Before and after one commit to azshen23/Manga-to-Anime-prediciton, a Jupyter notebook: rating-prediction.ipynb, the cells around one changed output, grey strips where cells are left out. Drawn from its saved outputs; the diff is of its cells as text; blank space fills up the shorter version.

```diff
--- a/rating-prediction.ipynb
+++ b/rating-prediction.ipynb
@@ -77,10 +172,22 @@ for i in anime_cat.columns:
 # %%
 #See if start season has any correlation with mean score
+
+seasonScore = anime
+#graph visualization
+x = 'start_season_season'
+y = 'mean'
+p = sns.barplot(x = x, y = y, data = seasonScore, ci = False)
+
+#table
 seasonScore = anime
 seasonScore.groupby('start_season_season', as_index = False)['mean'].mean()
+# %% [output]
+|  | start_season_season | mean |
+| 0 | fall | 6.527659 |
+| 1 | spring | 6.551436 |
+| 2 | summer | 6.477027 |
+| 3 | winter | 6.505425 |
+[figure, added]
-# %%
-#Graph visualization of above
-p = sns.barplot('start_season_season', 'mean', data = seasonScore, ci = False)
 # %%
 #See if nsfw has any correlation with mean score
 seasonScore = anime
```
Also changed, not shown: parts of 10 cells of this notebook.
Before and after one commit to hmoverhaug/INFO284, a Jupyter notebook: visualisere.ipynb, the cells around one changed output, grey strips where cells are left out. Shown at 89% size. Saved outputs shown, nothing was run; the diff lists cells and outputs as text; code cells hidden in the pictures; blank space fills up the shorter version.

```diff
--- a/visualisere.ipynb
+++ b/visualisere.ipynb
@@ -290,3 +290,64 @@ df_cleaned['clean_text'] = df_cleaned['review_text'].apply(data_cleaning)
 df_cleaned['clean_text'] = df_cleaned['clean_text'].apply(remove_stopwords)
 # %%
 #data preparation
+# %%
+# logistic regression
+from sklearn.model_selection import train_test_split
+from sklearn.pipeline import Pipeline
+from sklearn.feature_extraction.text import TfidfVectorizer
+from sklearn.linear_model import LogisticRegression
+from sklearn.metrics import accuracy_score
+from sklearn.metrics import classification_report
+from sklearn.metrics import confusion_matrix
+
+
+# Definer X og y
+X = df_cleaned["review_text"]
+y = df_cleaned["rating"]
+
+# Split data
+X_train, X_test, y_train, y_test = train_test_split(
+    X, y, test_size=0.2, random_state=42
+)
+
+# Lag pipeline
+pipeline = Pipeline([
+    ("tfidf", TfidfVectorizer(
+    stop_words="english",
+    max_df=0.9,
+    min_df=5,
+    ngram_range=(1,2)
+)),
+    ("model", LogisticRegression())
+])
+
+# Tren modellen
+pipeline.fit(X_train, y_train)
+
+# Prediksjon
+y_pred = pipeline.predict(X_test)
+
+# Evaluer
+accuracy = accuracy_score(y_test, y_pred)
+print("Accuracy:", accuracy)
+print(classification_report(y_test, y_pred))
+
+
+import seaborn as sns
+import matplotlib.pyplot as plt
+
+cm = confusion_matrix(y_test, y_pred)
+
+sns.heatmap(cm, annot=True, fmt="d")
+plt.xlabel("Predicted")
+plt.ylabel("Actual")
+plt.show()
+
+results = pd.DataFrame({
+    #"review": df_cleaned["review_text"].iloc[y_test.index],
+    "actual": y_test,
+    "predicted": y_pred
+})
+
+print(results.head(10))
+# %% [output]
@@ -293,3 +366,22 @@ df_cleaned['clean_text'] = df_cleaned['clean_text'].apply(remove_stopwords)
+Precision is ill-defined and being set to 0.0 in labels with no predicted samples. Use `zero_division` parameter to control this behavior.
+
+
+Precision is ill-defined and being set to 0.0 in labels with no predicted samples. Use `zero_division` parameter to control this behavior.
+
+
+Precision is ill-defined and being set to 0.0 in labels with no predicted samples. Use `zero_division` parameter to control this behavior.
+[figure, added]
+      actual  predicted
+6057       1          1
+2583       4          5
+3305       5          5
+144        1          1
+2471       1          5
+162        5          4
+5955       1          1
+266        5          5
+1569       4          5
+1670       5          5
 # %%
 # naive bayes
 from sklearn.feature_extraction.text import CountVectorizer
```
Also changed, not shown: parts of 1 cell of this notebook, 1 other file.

EXERCISE GOAL
Looking at the material above, work out how many lines have the word "seasonScore" in them. Answer with that number alone.

RESULT OF THIS TASK
6